In his first public comments since three US airlines launched a campaign against Etihad Airways and other Gulf carriers, Hogan called for reasoned debate based upon facts. He also warned against action, which would restrict competitive choice for millions of US and international air travellers in markets which the US airlines have chosen not to serve.
Hogan's speech laid out the key facts behind Etihad Airways' growth and its competitive strategy.
"As one of the newest national airlines anywhere in the world, we've had to create everything from scratch: every bit of product, every bit of our operations, every bit of our infrastructure," he said.
"Etihad is a David, a David who's been facing Goliaths since 2003, when we started. In virtually every market we've entered, we've had to face existing competitors, with established businesses, established infrastructure, established sales and marketing, established brands, and established customer bases."
"In many cases, those established airlines were gifted amazing infrastructure - airports, terminals, slots, landing rights - over decades. To take them on, we've had to work harder and we've had to work smarter. That's called competition."
"We've been helped by our geographic position. The Gulf is at the centre of today's trade and travel routes.

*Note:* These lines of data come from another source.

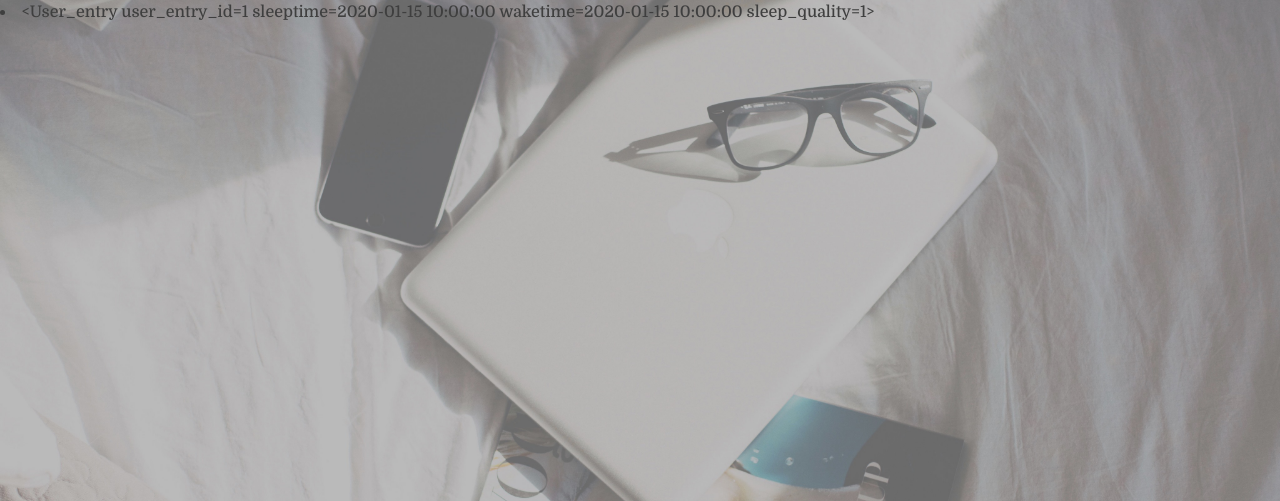
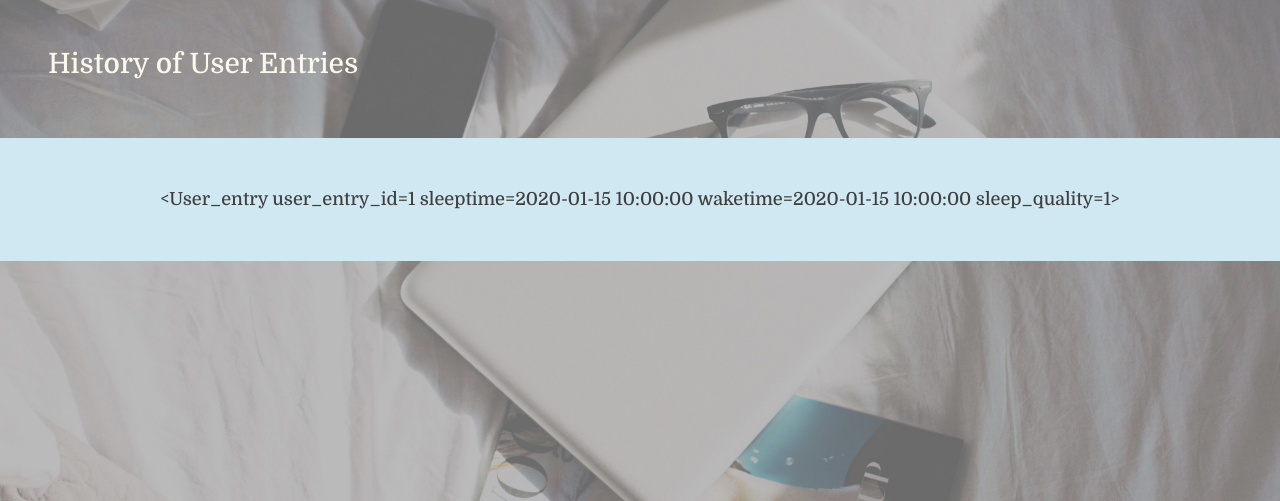
Before and after one commit to alice-yt/hackbright-project, a Flask app: page /user_entries in a window 1280 px wide. Shown: the part 56-557 px from the top of the page. Run offline with Flask 2, Linux system fonts and the light colour scheme; the visitor is signed in with stand-in values (Sample User, id 1); tables that the repository leaves empty hold one stand-in row (values such as "Sample post"); some libraries are stand-ins or nearby versions.

Commit message:
styled user entry page

```diff
--- a/static/css/style.css
+++ b/static/css/style.css
@@ -7,8 +7,8 @@ body {
 	-o-background-size: cover;
 	background-size: cover;
 	color: #3f3f3f;
-	/* font-family: 'Noto Sans KR', sans-serif; */
 	font-family: 'Domine', serif;
+	width: 100%;
 }
 
 .jumbotron {
@@ -83,3 +83,18 @@ footer {
 	font-size: x-large;
 	color: #fcf8ec
 }
+
+
+/* Form page */
+#historical-entries {
+	font-size: large;
+	text-align: center;
+	padding: 3rem;
+	background: none;
+	background-color: #d0e8f2;
+}
+
+#history-title {
+	padding: 3rem;
+	color: #fcf8ec
+}
--- a/templates/all_user_entries.html
+++ b/templates/all_user_entries.html
@@ -2,11 +2,13 @@
 {% block title %}Sleep Journal · Entries{% endblock %}
 
 {% block body %}
-
+<h3 id=history-title>History of User Entries</h3>
 {% for user_entry in user_entries %}
-<li>
+<span style="background-color: #fcf8ec">
+<ol style="list-style-type:decimal" id=historical-entries>
  {{ user_entry }}
-</li>
+</0l>
+</span>
 
  {% endfor %}
 {% endblock %}
```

Today's aircraft technology and the changing patterns of world trade mean we are positioned strongly for many new and emerging markets."
"We've been helped by our blank sheet of paper - no legacy systems, no legacy aircraft, no legacy mindsets."
"And we've been pushed hard by the vision and ambition of our shareholder to create a globally competitive airline."
Hogan said the "secret" behind Etihad Airways' rapid growth was nothing more than incredible customer service, delivered on modern new aircraft, with world-leading product, at competitive prices, on routes people want to fly. He also said that Etihad Airways had been more transparent about its business than other airlines.
"Etihad Airways has had a greater focus on reaching and delivering sustainable profitability - we believe - than any other national airline in history," he said. "We set a timetable to break even within a decade and we beat that target. We've delivered a net profit in each of the last three years.
"I say 'we believe' because it is surprisingly hard to find financial information about the first one or two decades of national airlines around the world. We get criticized regularly for our so-called lack of transparency but we see few national airlines that were as open in their first stages of development, as we are being in ours."
As a national airline owned by its government, said Hogan, Etihad Airways is no different than scores of airlines around the world. The airline has always made clear it has received equity investment and shareholder loans, which have been supplemented by 10.5 billion in loans from international financial institutions.